### [Task details]
Across the records below, how many lines include the word "auto"? State only the number.

Data entries:
----

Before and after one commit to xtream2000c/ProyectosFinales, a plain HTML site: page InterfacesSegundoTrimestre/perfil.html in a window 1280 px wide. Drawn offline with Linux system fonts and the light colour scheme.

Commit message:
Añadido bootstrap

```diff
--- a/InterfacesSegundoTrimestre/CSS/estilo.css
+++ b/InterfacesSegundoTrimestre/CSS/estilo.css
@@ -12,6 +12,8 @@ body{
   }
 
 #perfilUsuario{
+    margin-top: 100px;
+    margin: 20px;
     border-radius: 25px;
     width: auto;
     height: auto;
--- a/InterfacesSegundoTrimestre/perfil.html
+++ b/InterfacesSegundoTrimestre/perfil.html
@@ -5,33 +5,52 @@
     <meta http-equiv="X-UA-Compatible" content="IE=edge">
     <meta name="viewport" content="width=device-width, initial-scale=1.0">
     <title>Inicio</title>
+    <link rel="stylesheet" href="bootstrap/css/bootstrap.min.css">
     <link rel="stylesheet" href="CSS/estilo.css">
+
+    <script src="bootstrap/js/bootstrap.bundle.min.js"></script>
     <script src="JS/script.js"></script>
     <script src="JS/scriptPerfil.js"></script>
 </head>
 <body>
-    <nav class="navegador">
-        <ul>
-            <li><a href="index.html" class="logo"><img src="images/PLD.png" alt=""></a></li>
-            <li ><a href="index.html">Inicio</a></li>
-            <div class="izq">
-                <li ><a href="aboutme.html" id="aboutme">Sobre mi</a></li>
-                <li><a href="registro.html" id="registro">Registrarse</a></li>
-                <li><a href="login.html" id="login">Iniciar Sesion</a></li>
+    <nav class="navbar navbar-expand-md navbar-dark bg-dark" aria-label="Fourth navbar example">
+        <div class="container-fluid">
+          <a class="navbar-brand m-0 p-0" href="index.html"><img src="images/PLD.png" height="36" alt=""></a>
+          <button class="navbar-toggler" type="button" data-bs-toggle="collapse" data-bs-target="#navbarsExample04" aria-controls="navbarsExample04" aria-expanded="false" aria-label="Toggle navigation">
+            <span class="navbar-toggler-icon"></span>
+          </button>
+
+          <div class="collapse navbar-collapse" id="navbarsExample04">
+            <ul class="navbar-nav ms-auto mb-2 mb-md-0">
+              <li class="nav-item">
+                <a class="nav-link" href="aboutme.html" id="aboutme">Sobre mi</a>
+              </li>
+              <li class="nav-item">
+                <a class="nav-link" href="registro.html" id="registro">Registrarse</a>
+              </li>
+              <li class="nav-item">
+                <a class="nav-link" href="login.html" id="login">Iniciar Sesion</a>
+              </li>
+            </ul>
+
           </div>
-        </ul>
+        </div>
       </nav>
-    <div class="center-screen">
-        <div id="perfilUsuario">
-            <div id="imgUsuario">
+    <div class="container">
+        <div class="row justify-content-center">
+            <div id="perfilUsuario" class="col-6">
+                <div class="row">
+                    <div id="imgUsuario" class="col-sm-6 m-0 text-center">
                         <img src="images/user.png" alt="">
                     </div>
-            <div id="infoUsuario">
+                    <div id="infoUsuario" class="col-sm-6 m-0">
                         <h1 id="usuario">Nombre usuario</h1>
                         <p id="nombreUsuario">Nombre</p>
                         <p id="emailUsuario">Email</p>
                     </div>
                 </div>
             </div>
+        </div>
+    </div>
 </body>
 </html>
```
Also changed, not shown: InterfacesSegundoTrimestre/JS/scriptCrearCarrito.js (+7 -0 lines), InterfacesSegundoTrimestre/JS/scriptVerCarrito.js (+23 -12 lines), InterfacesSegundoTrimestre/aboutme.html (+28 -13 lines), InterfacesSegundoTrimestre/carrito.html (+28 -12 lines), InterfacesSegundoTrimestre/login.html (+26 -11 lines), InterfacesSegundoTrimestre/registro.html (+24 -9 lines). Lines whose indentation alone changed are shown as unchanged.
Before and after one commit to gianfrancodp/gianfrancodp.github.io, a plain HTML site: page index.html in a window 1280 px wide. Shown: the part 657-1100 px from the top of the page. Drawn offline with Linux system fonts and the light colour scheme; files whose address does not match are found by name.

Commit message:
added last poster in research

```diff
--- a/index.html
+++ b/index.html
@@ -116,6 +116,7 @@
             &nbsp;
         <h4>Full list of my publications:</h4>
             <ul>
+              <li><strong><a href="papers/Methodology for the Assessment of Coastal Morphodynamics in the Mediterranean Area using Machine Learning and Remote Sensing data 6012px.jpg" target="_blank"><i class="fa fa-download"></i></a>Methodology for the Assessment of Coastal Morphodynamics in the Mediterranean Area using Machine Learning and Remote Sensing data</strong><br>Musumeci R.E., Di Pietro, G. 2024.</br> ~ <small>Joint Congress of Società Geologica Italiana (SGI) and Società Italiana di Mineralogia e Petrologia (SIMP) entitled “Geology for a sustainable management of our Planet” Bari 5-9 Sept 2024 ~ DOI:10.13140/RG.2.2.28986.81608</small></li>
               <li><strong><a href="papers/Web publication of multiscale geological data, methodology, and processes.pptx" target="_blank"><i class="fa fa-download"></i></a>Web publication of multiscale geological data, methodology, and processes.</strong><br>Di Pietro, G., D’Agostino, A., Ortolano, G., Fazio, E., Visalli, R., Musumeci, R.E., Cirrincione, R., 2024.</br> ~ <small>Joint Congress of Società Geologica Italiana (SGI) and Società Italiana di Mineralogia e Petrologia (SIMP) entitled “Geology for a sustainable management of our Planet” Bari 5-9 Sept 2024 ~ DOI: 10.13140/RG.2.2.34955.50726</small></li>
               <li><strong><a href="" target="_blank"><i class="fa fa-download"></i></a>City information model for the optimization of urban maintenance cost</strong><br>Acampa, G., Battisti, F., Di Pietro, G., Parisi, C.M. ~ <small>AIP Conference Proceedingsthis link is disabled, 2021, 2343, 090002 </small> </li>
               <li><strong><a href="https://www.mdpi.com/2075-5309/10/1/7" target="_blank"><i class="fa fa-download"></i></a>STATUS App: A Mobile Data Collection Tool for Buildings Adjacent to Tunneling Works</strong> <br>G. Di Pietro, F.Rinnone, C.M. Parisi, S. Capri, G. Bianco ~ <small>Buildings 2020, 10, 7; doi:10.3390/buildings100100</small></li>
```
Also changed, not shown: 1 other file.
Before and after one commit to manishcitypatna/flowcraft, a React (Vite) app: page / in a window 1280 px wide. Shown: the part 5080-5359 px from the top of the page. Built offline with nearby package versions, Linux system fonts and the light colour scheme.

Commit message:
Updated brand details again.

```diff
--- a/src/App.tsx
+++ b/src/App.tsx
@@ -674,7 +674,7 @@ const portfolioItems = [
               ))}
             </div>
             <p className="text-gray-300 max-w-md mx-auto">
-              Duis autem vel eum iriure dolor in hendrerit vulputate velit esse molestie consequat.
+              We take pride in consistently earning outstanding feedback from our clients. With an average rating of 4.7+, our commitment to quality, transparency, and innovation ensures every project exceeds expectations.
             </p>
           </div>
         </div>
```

----

### [Answer for the task]
4